RECORDS FOR THE TASK —

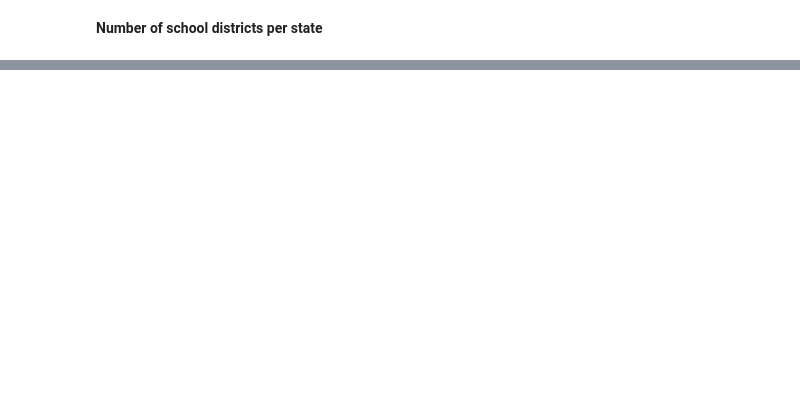
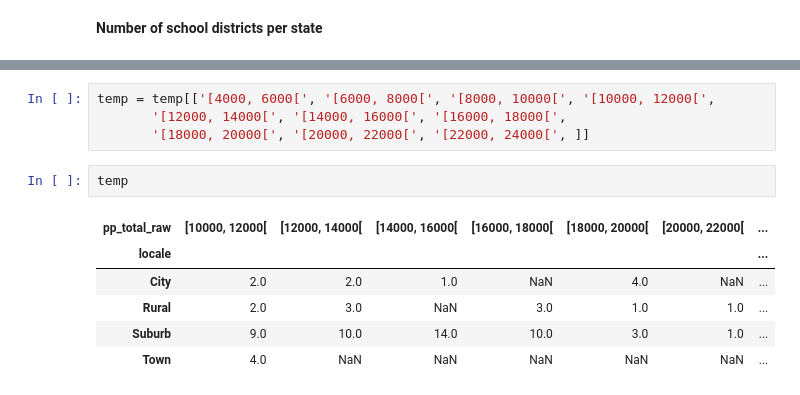
Before and after one commit to tramyynt/COVID-19-impact-on-Digital-Learning, a Jupyter notebook: Covid_19_Impact_on_Digital_Learning_.ipynb, the cells around one changed output, grey strips where cells are left out. Cells and saved outputs as stored; diff of their text form; blank space fills up the shorter version.

```diff
--- a/Covid_19_Impact_on_Digital_Learning_.ipynb
+++ b/Covid_19_Impact_on_Digital_Learning_.ipynb
@@ -281,0 +264,13 @@ fig.show()
+# %%
+temp = temp[['[4000, 6000[', '[6000, 8000[', '[8000, 10000[', '[10000, 12000[',
+       '[12000, 14000[', '[14000, 16000[', '[16000, 18000[',
+       '[18000, 20000[', '[20000, 22000[', '[22000, 24000[', ]]
+# %%
+temp
+# %% [output]
+| pp_total_raw | [10000, 12000[ | [12000, 14000[ | [14000, 16000[ | [16000, 18000[ | [18000, 20000[ | [20000, 22000[ | ... |
+| locale |  |  |  |  |  |  | ... |
+| City | 2.0 | 2.0 | 1.0 | NaN | 4.0 | NaN | ... |
+| Rural | 2.0 | 3.0 | NaN | 3.0 | 1.0 | 1.0 | ... |
+| Suburb | 9.0 | 10.0 | 14.0 | 10.0 | 3.0 | 1.0 | ... |
+| Town | 4.0 | NaN | NaN | NaN | NaN | NaN | ... |
```
Also changed, not shown: parts of 20 cells of this notebook.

EXERCISE INSTRUCTIONS — Pictures are not part of the copy. Return every record exactly.

ANSWER FOR THE TASK —
Before and after one commit to tramyynt/COVID-19-impact-on-Digital-Learning, a Jupyter notebook: Covid_19_Impact_on_Digital_Learning_.ipynb, the cells around one changed output, grey strips where cells are left out. Cells and saved outputs as stored; diff of their text form; blank space fills up the shorter version.

```diff
--- a/Covid_19_Impact_on_Digital_Learning_.ipynb
+++ b/Covid_19_Impact_on_Digital_Learning_.ipynb
@@ -281,0 +264,13 @@ fig.show()
+# %%
+temp = temp[['[4000, 6000[', '[6000, 8000[', '[8000, 10000[', '[10000, 12000[',
+       '[12000, 14000[', '[14000, 16000[', '[16000, 18000[',
+       '[18000, 20000[', '[20000, 22000[', '[22000, 24000[', ]]
+# %%
+temp
+# %% [output]
+| pp_total_raw | [10000, 12000[ | [12000, 14000[ | [14000, 16000[ | [16000, 18000[ | [18000, 20000[ | [20000, 22000[ | ... |
+| locale |  |  |  |  |  |  | ... |
+| City | 2.0 | 2.0 | 1.0 | NaN | 4.0 | NaN | ... |
+| Rural | 2.0 | 3.0 | NaN | 3.0 | 1.0 | 1.0 | ... |
+| Suburb | 9.0 | 10.0 | 14.0 | 10.0 | 3.0 | 1.0 | ... |
+| Town | 4.0 | NaN | NaN | NaN | NaN | NaN | ... |
```
Also changed, not shown: parts of 20 cells of this notebook.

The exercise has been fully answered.